  • I always thought it was a flaw in the narrative/unrealistic how capt Nemo had the whole crew basically hidden away in such tight living quarters (not enjoying everything the ship had to offer as in library , the organ :) etc.) so the story could focus on the main characters.

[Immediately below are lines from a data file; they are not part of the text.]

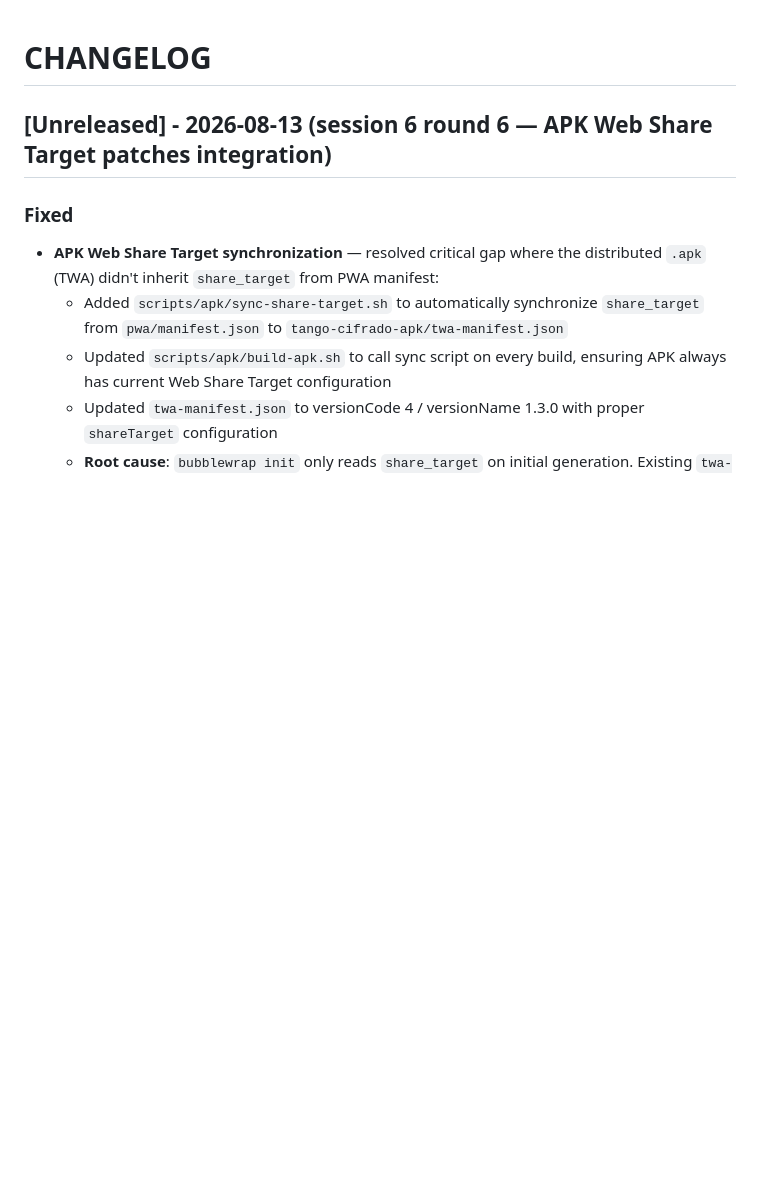
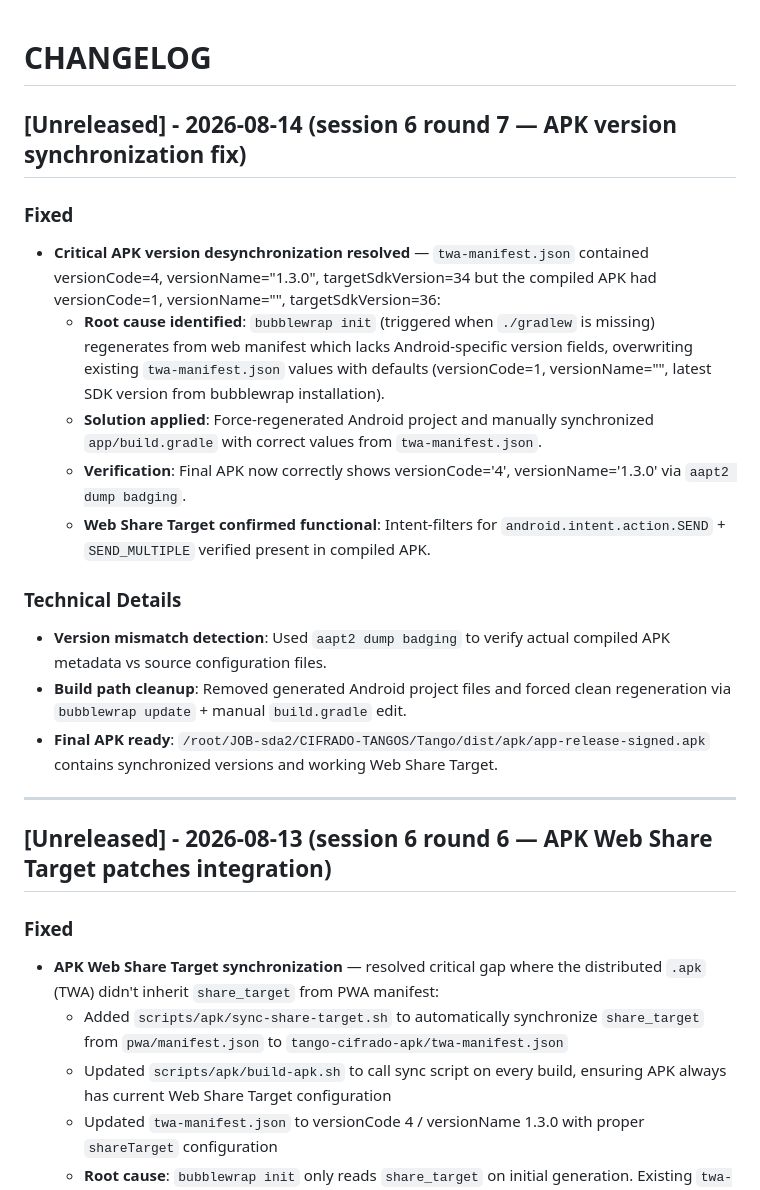
Before and after one commit to misbusquedaspersonales-cyber/tango_cipher_bot_public, a Markdown page: CHANGELOG.md, the part around the change. Rendered like a GitHub page; blank space fills up the shorter version.

Commit message:
docs: update CHANGELOG.md and README.md - APK version sync fix
- Added CHANGELOG entry for session 6 round 7 APK version synchronization fix
- Documented root cause: bubblewrap init overwriting twa-manifest.json versions
- Updated README.md scripts/apk/ section to mention version synchronization guards
- Updated tango-cifrado-apk/ description to include Version Sync verification

```diff
--- a/CHANGELOG.md
+++ b/CHANGELOG.md
@@ -1,4 +1,20 @@
 # CHANGELOG
+
+## [Unreleased] - 2026-08-14 (session 6 round 7 — APK version synchronization fix)
+
+### Fixed
+- **Critical APK version desynchronization resolved** — `twa-manifest.json` contained versionCode=4, versionName="1.3.0", targetSdkVersion=34 but the compiled APK had versionCode=1, versionName="", targetSdkVersion=36:
+  - **Root cause identified**: `bubblewrap init` (triggered when `./gradlew` is missing) regenerates from web manifest which lacks Android-specific version fields, overwriting existing `twa-manifest.json` values with defaults (versionCode=1, versionName="", latest SDK version from bubblewrap installation).
+  - **Solution applied**: Force-regenerated Android project and manually synchronized `app/build.gradle` with correct values from `twa-manifest.json`.
+  - **Verification**: Final APK now correctly shows versionCode='4', versionName='1.3.0' via `aapt2 dump badging`.
+  - **Web Share Target confirmed functional**: Intent-filters for `android.intent.action.SEND` + `SEND_MULTIPLE` verified present in compiled APK.
+
+### Technical Details
+- **Version mismatch detection**: Used `aapt2 dump badging` to verify actual compiled APK metadata vs source configuration files.
+- **Build path cleanup**: Removed generated Android project files and forced clean regeneration via `bubblewrap update` + manual `build.gradle` edit.
+- **Final APK ready**: `/root/JOB-sda2/CIFRADO-TANGOS/Tango/dist/apk/app-release-signed.apk` contains synchronized versions and working Web Share Target.
+
+---
 
 ## [Unreleased] - 2026-08-13 (session 6 round 6 — APK Web Share Target patches integration)
 
```
Also changed, not shown: README.md (+2 -2 lines).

    Well the first submarines were pretty small affairs accommodation-wise, so Verne was extrapolating what he already knew and creating an exciting background narrative to his tale which millions have read and marvelled at ever since. In the original Captain Nemo is a Pole or some Eastern European type, but due to political sensibilities at the time of publication Verne reset Nemo as an Indian Prince. The "Nautilus" fired the public imagination and even today there are groups who still discuss its wonders and speculate on its power; nuclear power, fuel cells, etc., but Verne actually explains the motive power as batteries. So 70 years in advance of actual submarine technology the "Nautilus" is an "Electro-Boat", only becoming a reality with the super advanced German Type XXI submarines of WWII which post-war were seized upon by the victorious Allies to create their own new generation of submarines.

  • Interestingly in the large format display posters announcing the then forthcoming DVD release for the “LEAGUE OF EXTRAORDINARY GENTLEMEN” the “Nautilus” is depicted on the poster as a stylistically embellished Type XXI submarine with golden "Art Deco" ornamentation encrusting both the bow and the conning tower areas. In the actual movie an entirely new vessel is rendered in CGI for the "Sword of the Ocean". Possibly in the early conceptual stages the movie producers had considered use of the Type XXI museum boat, but it was just not big enough for the vessel eventually seen in the movie. No sign of the poster after a search, but it reworked a similar image of the sub seen below.

Create an account or sign in to comment

You need to be a member to leave a comment.